But my two have now matured and are doing their bit for my home-grown diet.
Thank you very much for the eggs, girls.
So both Alice and Gertrude are laying every day without fail.
And then, every other day, Gertrude gives me this extra big,
extra-special double-yolker, which is just ginormous.
It makes her star hen, really.
That's an Alice egg.
That's a normal Gertrude.
And that's an extra-special Gertrude.
That must be really painful.
This is a good twist on the traditional omelette.
Two happy hens and a handful of herbs.
It's mid summer and the garden is in full swing,
I'm harvesting every day but, to keep my supplies up,
I am continuously sowing and planting out.
But if you don't have a garden to grow in, you can do it just as easily in a container.
You are such a lazy dog.
Even if you just have a window ledge, you can still grow yourself some peas.
But you're not harvesting the pea pods, you're harvesting the shoots.
Pea shoots are the tender tips of the garden pea plant.
These shoots are three weeks old and ready for their first pickings.
They make a delicious salad leaf.
I have to admit, the reason why I have
dried peas is because I thought the package was stylish and nothing to do with liking to eat dried peas.
But then I thought, "I wonder if they're any good?"
And they're so cheap, much cheaper than garden centre peas,
so I tried them out, and they germinate really well.
So these are now my official
favourite pea shoot peas.
And, just to prove exactly how good they are, this packet was purchased in 2007,
and they all germinate like clockwork.
So, all you do is
cram it full because you're not growing them to full size.
Squish them in, give them a good water, put them somewhere warm, on a window ledge,
on a nice balcony, somewhere in the sun.
And, within a couple of weeks,
you have pea shoots to start harvesting.
By August, the garden is at its most productive, and I'm pleased that it's looking so pretty.
At this time of year, it's easy to end up with a glut,
which is a good thing because it means plenty for later in the year.
The minute you stop picking runner beans, they stop producing.
So, you need to keep picking if you want lots of runner beans.
At this point, I'm just actually being very traditional and freezing a lot because...
..now they seem...
Frozen beans don't seem that exciting. Actually, come January,
to add to curries and soups,
Surprisingly, this is just
and they've really been more
than I can handle.
This is a very beautiful dark purple French bean called Nectar Queen.
And it's just the most intense purple colour.
But, unfortunately, the minute you put it into boiling water, it goes bright green.
So, all of that colour is lost when you come to eat it.
But all is forgiven for the way it looks on the bush.
Isabel, don't pee there.

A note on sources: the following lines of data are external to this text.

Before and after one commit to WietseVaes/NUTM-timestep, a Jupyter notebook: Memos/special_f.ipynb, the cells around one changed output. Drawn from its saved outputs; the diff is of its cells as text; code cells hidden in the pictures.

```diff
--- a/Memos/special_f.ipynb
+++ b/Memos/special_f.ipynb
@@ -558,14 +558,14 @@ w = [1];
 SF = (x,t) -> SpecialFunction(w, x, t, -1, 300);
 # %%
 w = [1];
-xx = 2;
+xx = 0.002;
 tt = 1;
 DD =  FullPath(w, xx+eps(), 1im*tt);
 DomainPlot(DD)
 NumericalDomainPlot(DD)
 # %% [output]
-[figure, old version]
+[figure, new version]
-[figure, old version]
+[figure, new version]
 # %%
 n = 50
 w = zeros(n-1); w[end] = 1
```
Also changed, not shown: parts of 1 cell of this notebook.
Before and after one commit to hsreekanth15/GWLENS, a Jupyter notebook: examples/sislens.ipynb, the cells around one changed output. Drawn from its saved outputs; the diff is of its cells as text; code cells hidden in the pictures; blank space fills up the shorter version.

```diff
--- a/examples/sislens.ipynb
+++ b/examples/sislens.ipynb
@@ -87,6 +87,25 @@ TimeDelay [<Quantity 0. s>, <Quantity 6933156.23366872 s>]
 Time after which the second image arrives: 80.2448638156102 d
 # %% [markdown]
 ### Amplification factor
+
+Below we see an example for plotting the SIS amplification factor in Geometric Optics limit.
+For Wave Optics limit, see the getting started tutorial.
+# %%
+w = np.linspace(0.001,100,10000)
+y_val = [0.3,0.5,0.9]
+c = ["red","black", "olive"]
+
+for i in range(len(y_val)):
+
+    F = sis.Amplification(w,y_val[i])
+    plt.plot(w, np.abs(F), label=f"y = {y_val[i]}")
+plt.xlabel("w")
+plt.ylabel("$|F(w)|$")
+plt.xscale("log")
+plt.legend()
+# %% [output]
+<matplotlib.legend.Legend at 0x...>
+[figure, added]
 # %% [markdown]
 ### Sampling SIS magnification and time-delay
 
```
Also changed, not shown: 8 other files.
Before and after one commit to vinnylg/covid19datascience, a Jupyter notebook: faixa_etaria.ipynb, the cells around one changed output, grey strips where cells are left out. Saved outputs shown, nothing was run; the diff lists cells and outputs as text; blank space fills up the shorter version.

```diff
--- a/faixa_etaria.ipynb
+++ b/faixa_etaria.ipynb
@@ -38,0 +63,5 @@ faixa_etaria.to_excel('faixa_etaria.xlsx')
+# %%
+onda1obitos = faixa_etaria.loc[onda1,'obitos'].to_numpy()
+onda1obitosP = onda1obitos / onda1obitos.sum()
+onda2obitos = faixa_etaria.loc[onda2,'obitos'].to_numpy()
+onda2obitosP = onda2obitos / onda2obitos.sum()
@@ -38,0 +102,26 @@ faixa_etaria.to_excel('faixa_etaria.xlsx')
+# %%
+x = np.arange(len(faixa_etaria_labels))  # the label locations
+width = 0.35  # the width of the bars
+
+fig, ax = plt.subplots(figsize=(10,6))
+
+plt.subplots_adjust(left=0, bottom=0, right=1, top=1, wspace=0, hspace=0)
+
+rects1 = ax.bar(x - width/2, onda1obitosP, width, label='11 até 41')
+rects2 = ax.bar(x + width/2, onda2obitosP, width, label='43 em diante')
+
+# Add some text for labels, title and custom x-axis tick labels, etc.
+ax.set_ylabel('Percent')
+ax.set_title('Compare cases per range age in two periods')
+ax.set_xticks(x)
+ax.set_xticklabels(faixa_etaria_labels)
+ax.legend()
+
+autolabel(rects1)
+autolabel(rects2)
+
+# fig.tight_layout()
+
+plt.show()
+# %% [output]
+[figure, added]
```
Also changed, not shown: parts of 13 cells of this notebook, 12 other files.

Isabel...
I'm overrun with pea shoots, which is a good excuse to do a bit of experimenting.
I'm going to make a "peatini", which is a pea-based martini using a recipe from chef Mark Hix.
All I have to do is blend the pea shoots into a puree with a bit of water.
Then add some gin, sugar syrup and a squeeze of lemon.
Then invite some friends over to try them!
And, because the garden has been so productive, I can serve up
more of my tasty home-grown falafels and a big bowl of salad.
My little garden really rocks. I haven't had to buy
any peas or beans this summer and I even have frozen runner beans to take me into the winter.
The next stage of my grow-your-own adventure is all about salad crops.
Tomatoes and cucumbers.
And lettuce leaves, one of the fastest and easiest things to grow.